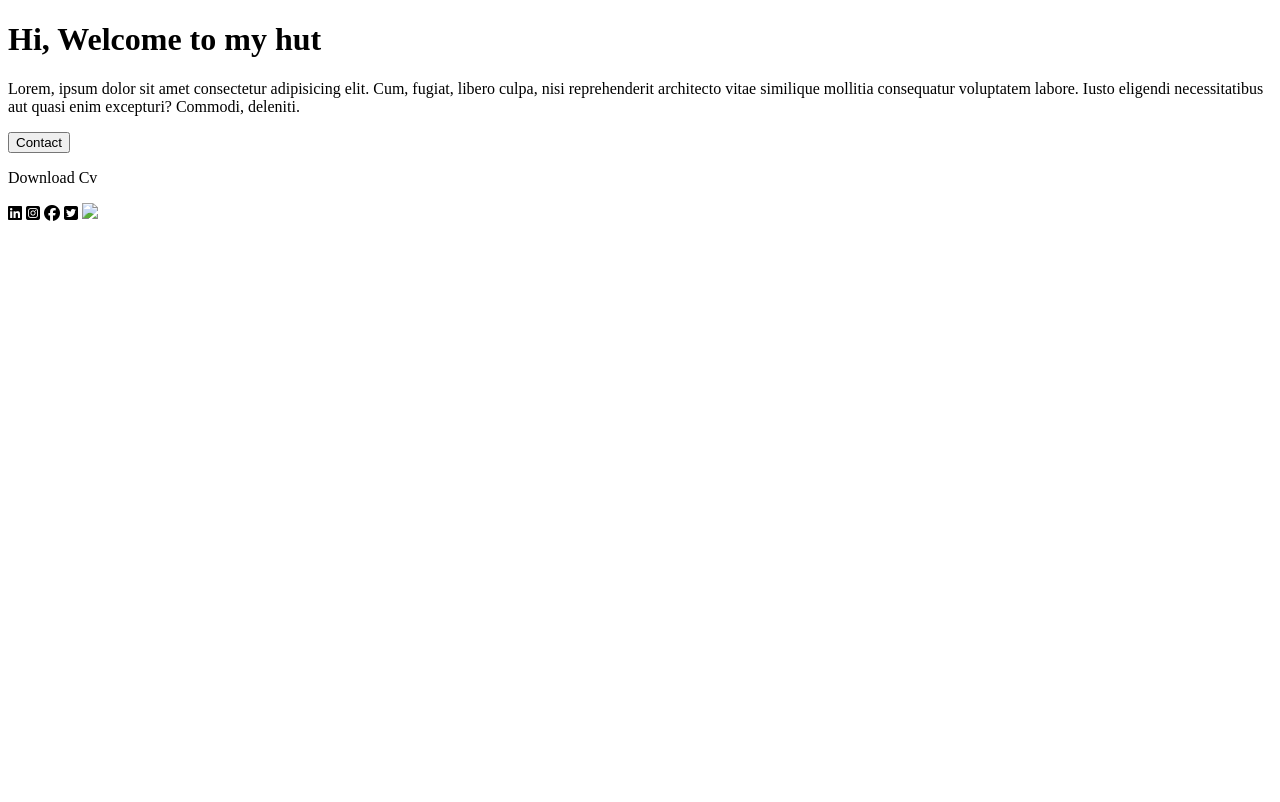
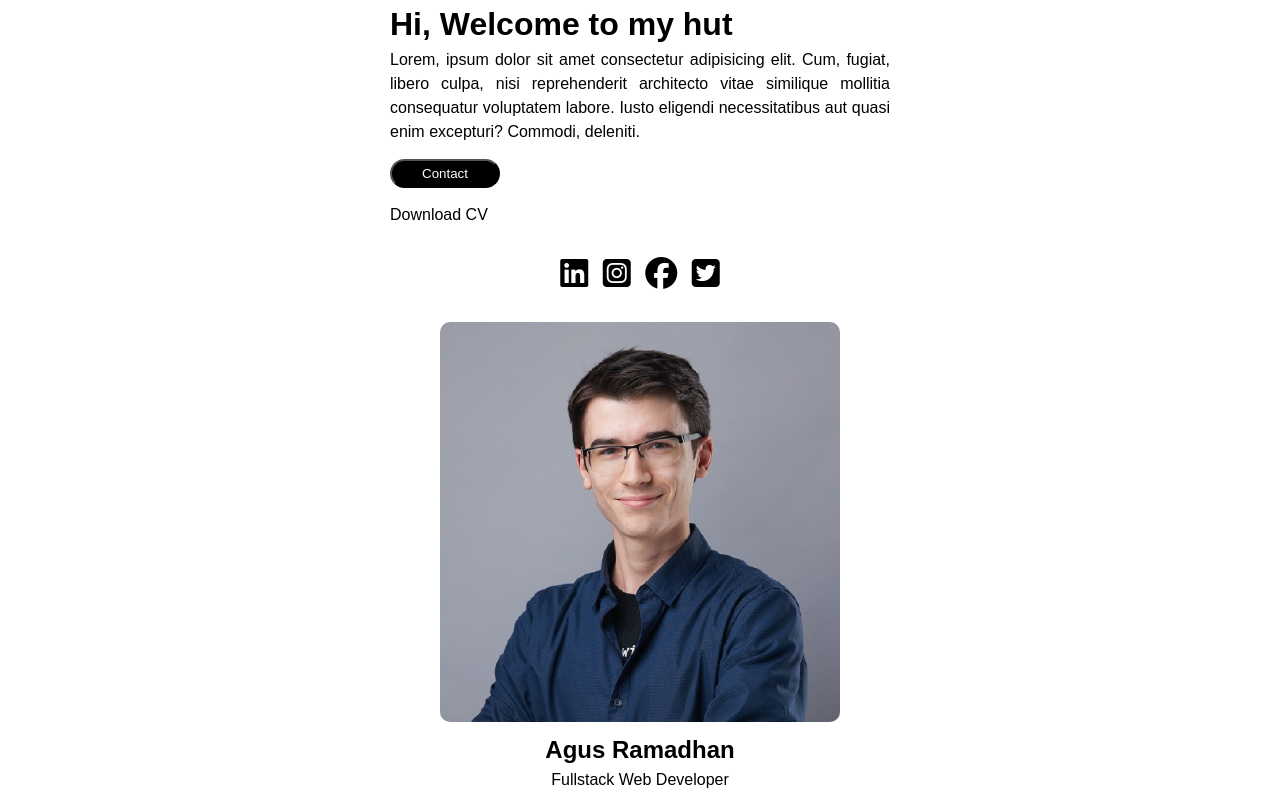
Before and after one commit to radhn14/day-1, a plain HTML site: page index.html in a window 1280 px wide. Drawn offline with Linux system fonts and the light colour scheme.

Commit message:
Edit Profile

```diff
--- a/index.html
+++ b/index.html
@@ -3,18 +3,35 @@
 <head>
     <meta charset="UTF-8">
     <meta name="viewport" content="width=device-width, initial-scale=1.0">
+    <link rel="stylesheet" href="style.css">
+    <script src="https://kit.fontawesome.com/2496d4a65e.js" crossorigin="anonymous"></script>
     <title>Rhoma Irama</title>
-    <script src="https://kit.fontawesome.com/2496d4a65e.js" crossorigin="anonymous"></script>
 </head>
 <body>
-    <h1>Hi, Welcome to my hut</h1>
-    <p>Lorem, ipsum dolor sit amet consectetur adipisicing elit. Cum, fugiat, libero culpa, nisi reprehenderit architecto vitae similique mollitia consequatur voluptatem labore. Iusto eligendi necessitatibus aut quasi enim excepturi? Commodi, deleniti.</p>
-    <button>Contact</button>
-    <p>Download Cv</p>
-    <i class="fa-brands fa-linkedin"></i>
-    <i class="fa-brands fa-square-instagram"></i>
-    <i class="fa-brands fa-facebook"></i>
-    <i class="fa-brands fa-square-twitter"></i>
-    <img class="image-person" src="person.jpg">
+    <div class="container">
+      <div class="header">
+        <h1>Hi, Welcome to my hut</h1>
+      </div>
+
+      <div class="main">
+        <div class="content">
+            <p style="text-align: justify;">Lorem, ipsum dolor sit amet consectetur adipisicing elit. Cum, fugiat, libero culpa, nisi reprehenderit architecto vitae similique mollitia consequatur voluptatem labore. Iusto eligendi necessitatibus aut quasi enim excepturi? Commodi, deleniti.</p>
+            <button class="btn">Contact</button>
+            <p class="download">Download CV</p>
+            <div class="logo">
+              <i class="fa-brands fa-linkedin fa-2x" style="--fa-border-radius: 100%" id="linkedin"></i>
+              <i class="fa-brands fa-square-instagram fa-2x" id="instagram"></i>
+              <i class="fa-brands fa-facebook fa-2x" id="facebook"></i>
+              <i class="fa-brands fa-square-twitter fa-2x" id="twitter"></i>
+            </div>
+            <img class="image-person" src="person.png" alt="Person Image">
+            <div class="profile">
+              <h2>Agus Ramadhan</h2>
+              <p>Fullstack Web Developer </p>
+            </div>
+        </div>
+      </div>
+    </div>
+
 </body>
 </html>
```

→ **ABOUT THIS EXERCISE**: Each record above must be retyped exactly. Omit the pictures.

→ **ANSWER TO THIS TASK**:
Before and after one commit to radhn14/day-1, a plain HTML site: page index.html in a window 1280 px wide. Drawn offline with Linux system fonts and the light colour scheme.

Commit message:
Edit Profile

```diff
--- a/index.html
+++ b/index.html
@@ -3,18 +3,35 @@
 <head>
     <meta charset="UTF-8">
     <meta name="viewport" content="width=device-width, initial-scale=1.0">
+    <link rel="stylesheet" href="style.css">
+    <script src="https://kit.fontawesome.com/2496d4a65e.js" crossorigin="anonymous"></script>
     <title>Rhoma Irama</title>
-    <script src="https://kit.fontawesome.com/2496d4a65e.js" crossorigin="anonymous"></script>
 </head>
 <body>
-    <h1>Hi, Welcome to my hut</h1>
-    <p>Lorem, ipsum dolor sit amet consectetur adipisicing elit. Cum, fugiat, libero culpa, nisi reprehenderit architecto vitae similique mollitia consequatur voluptatem labore. Iusto eligendi necessitatibus aut quasi enim excepturi? Commodi, deleniti.</p>
-    <button>Contact</button>
-    <p>Download Cv</p>
-    <i class="fa-brands fa-linkedin"></i>
-    <i class="fa-brands fa-square-instagram"></i>
-    <i class="fa-brands fa-facebook"></i>
-    <i class="fa-brands fa-square-twitter"></i>
-    <img class="image-person" src="person.jpg">
+    <div class="container">
+      <div class="header">
+        <h1>Hi, Welcome to my hut</h1>
+      </div>
+
+      <div class="main">
+        <div class="content">
+            <p style="text-align: justify;">Lorem, ipsum dolor sit amet consectetur adipisicing elit. Cum, fugiat, libero culpa, nisi reprehenderit architecto vitae similique mollitia consequatur voluptatem labore. Iusto eligendi necessitatibus aut quasi enim excepturi? Commodi, deleniti.</p>
+            <button class="btn">Contact</button>
+            <p class="download">Download CV</p>
+            <div class="logo">
+              <i class="fa-brands fa-linkedin fa-2x" style="--fa-border-radius: 100%" id="linkedin"></i>
+              <i class="fa-brands fa-square-instagram fa-2x" id="instagram"></i>
+              <i class="fa-brands fa-facebook fa-2x" id="facebook"></i>
+              <i class="fa-brands fa-square-twitter fa-2x" id="twitter"></i>
+            </div>
+            <img class="image-person" src="person.png" alt="Person Image">
+            <div class="profile">
+              <h2>Agus Ramadhan</h2>
+              <p>Fullstack Web Developer </p>
+            </div>
+        </div>
+      </div>
+    </div>
+
 </body>
 </html>
```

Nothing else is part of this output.